A project billed as ground-breaking in terms of “green investments” in Greece moved forward on Wednesday with the signing of an MoU between the Greek government and Volkswagen AG to transform the Dodecanese island of Astypalaia into a more environmentally-friendly model community.
The project calls for electric vehicles, promotion and use of renewable energy sources and state-of-the-art driver-less mass transit, in what VW pledges will be a climate-neutral mobility model.
The proposed plan features incentives for trading in conventional vehicles for electric ones, with the target being 1,000 electric vehicles for roughly 1,500 internal combustion vehicles on the isle today.
Additionally, public vehicles on the island – police cars, ambulances, municipal units – will be replaced with electric counterparts, with the assistance of VW Group.
Other highlights include the building of an island-wide network of charging stations, public transport requested via digital apps, and two-wheel e-mopeds.
The Greek state will be obliged to ensure the existence of high-quality road infrastructure – a challenge even on the most developed isles – excellent road sign coverage and sufficient data concerning traffic and weather conditions – the latter being prerequisites for driver-less transportation.
Astypalaia, among the less frequented Dodecanese islands with an all-year local population of approximately 1,300, is roughly 100 square kilometers in size. The annual number of visitors is given as 72,000, low compared to other better-known Greek island destinations in the Aegean.
At present only two buses offer public transportation, and then only in a small area of the island.
The island’s energy needs are covered exclusively from the use of fossil fuels.
Greek Prime Minister Kyriakos Mitsotakis participate via a conference call in Wednesday morning’s event, with the German auto giant represented by the chairman of its governing board, Herbert Diess.

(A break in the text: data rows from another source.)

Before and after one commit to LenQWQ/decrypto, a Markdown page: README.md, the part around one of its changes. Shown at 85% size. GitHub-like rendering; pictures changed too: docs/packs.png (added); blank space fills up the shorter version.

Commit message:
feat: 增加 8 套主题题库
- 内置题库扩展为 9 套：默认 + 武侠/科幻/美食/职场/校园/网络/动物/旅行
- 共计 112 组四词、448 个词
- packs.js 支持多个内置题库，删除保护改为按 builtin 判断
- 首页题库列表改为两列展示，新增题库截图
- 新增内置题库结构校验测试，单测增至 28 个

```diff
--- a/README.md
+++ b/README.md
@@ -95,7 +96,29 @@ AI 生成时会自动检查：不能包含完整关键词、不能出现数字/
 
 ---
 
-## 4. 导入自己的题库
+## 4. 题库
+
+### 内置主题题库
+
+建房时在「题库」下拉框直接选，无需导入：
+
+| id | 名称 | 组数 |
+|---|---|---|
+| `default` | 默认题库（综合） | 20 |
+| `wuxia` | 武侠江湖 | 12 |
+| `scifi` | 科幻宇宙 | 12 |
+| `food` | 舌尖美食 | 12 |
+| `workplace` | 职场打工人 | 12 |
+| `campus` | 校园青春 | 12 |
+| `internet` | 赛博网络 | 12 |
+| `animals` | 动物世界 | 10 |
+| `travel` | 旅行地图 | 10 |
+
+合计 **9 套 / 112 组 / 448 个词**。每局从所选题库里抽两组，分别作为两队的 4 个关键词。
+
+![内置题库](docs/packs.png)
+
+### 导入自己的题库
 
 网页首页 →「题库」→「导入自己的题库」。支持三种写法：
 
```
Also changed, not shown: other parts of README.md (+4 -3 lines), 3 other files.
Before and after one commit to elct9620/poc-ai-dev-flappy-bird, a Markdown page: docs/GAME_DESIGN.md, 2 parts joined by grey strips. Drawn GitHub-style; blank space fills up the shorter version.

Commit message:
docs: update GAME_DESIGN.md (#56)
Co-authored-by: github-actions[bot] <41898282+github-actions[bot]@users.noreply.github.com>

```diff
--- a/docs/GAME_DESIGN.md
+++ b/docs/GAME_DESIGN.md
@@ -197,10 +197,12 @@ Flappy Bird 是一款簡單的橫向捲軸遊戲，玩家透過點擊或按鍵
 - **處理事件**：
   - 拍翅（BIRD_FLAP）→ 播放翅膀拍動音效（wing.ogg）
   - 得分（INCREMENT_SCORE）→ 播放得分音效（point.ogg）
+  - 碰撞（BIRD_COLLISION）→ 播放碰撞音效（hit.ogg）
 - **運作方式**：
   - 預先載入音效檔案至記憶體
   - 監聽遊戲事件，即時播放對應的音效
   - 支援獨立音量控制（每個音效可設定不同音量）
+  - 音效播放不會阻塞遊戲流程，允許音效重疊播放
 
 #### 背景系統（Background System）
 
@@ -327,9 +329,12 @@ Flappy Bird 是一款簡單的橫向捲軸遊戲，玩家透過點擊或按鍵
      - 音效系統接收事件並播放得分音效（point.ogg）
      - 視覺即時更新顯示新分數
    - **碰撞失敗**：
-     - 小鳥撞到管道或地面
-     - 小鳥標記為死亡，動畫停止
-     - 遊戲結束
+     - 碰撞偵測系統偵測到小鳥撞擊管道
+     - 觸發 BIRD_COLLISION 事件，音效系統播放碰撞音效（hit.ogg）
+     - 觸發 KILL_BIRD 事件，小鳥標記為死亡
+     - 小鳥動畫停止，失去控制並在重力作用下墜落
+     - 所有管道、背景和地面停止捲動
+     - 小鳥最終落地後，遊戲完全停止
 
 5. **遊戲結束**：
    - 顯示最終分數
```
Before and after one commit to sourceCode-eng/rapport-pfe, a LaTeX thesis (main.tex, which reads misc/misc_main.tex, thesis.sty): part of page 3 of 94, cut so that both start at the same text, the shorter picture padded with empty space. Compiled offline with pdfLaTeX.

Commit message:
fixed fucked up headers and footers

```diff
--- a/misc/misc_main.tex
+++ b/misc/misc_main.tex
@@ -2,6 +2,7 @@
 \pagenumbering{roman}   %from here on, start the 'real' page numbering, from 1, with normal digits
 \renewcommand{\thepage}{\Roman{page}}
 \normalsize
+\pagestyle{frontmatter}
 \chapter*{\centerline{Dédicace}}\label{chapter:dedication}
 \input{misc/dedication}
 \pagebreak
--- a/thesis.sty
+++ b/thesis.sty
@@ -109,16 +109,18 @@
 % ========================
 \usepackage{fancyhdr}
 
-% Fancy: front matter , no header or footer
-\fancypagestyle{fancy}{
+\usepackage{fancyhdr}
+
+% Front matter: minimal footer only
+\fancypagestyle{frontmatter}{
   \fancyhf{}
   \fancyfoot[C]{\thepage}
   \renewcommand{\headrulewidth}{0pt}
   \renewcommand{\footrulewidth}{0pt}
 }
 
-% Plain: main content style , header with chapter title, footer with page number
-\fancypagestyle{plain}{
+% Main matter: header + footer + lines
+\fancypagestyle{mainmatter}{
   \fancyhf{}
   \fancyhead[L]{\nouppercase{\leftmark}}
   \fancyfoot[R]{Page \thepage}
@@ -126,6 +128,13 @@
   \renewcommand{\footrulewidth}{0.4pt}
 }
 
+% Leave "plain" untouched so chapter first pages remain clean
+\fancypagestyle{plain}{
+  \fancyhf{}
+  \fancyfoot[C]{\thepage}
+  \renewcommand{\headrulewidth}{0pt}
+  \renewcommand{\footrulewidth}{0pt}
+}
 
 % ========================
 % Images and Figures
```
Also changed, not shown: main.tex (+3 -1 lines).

VW’s official Twitter feed used the hashtag #ShapingMobility in promoting the event.